It was a flight for the record books according to Stratodynamics, but it was also an important milestone in the company’s quest to further research on climate change and atmospheric chemistry.
It was last December that Stratodynamics announced it had completed a test flight to 25 km of its HiDRON glider, an important milestone for the company at the time. The next target would be a test flight to 30 km.
Yesterday, Stratodynamics announced it had met that milestone and then some on a September 1 flight.
The HiDRON glider is new type of earth observation platform, partly funded by the Canadian Space Agency, that is being developed by Stratodynamics to initially collect high-altitude atmospheric data.
The glider is carried to the stratosphere on a Canadian Space Agency high-altitude balloon where it is released. At that point the glider makes its way back to the ground collecting valuable atmospheric data.

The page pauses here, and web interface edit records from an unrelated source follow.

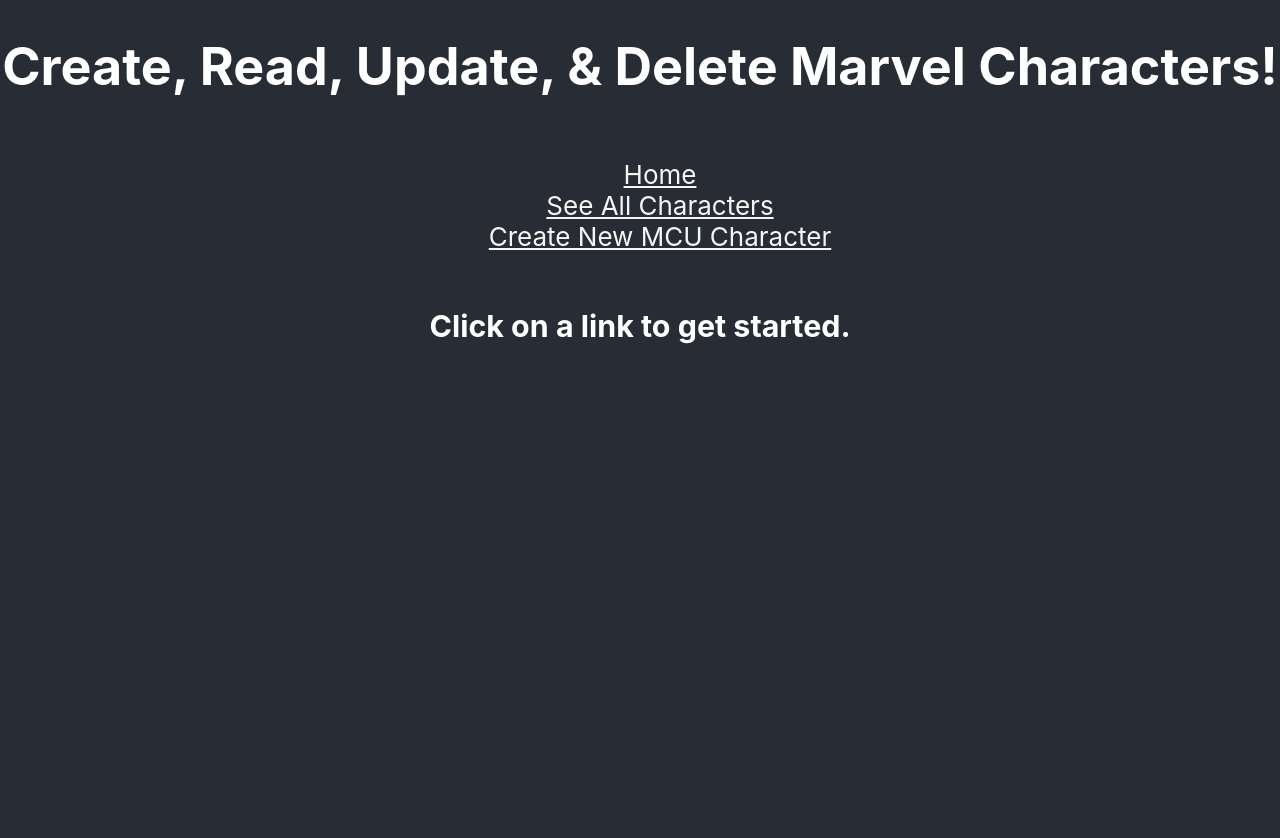
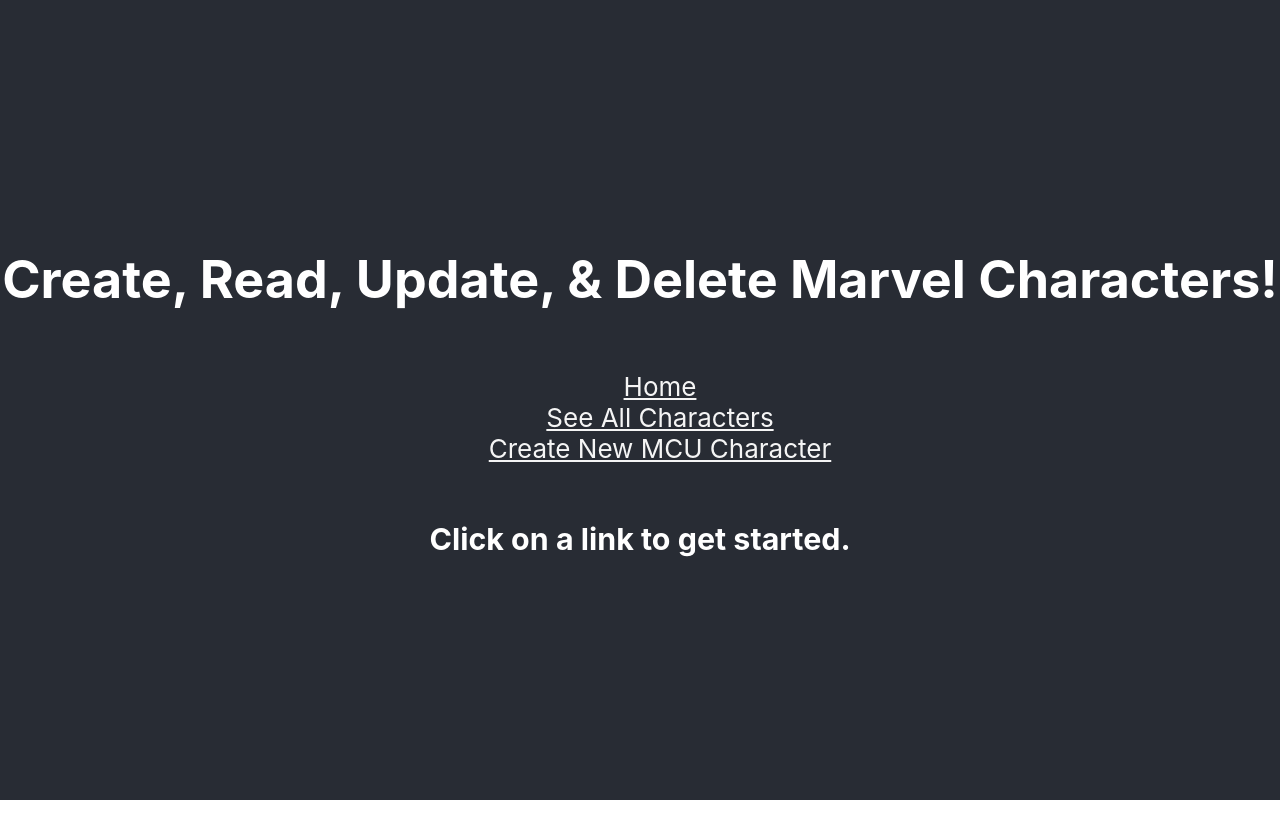
Before and after one commit to davisnatalie/MCU-front-end, a React (Create React App) app: page / in a window 1280 px wide. Shown: the top 838 px of the page. After the commit the page ends 800 px from the top, so only its background shows below. Built offline with nearby package versions, Linux system fonts and the light colour scheme; no server answers.

Commit message:
h3 height

```diff
--- a/src/App.css
+++ b/src/App.css
@@ -25,9 +25,9 @@ header {
   color: white;
 }
 
-h3 {
+/* h3 {
 height: 75vh;
-}
+} */
 
 li {
   list-style: none;
```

According to the company, their HiDRON glider was released at 111,434 feet (33.9 km) in this its most recent test, achieving the following firsts in Canadian Aviation:
- Highest altitude flight of a UAV or Remotely Piloted Aerial Systems (RPAS). RPAS is the name used by Transport Canada to encompass UAVs.
- First UAV above 29,000 feet in Class A airspace.
- First release of a UAV from a scientific gondola in Canada.
- A Pioneering International Collaboration
The flight upon release took four hours the and glider landed at Iroquois Falls Airport about 80 km from the Timmins, Ontario launch site.
Commenting on the latest flight Gary Pundsack, CEO Stratodynamics said “we are extremely pleased with the outcome of this pioneering flight in Canadian Aviation, and the spirit of collaboration that enabled this successful campaign. Special thanks goes to our colleagues at Transport Canada and NAV Canada who provided considerable efforts to enable these firsts in Canadian Aviation. The Canadian Space Agency and the Centre National d’Etudes Spatiales also provided great support and assistance. And thanks to the Iroquois Falls Cadet Flying site who graciously provided use of their facilities. The September 1st flight once again confirmed the STRATODYNAMICS’ capability to perform high-altitude missions and beyond visual line of sight (BVLOS) operations and set a new operational best for the HiDRON’s flight in challenging stratospheric environment.”
The Canadian Space Agency has been supporting Stratodynamics as part of its beyond visual line of sight (BVLOS) capability program. The flight was also supported by the French Space Agency (CNES) as part of this years Strato-Science Balloon campaign.
Other participants in the flight included UAVOS Inc. which provided Stratodynamics with its AP 10.3 Micro autopilot system.
The Institute of Experimental Physics at the Slovak Academy of Science, a client of Stratodynamics, provided the AMON Airglow detector for testing.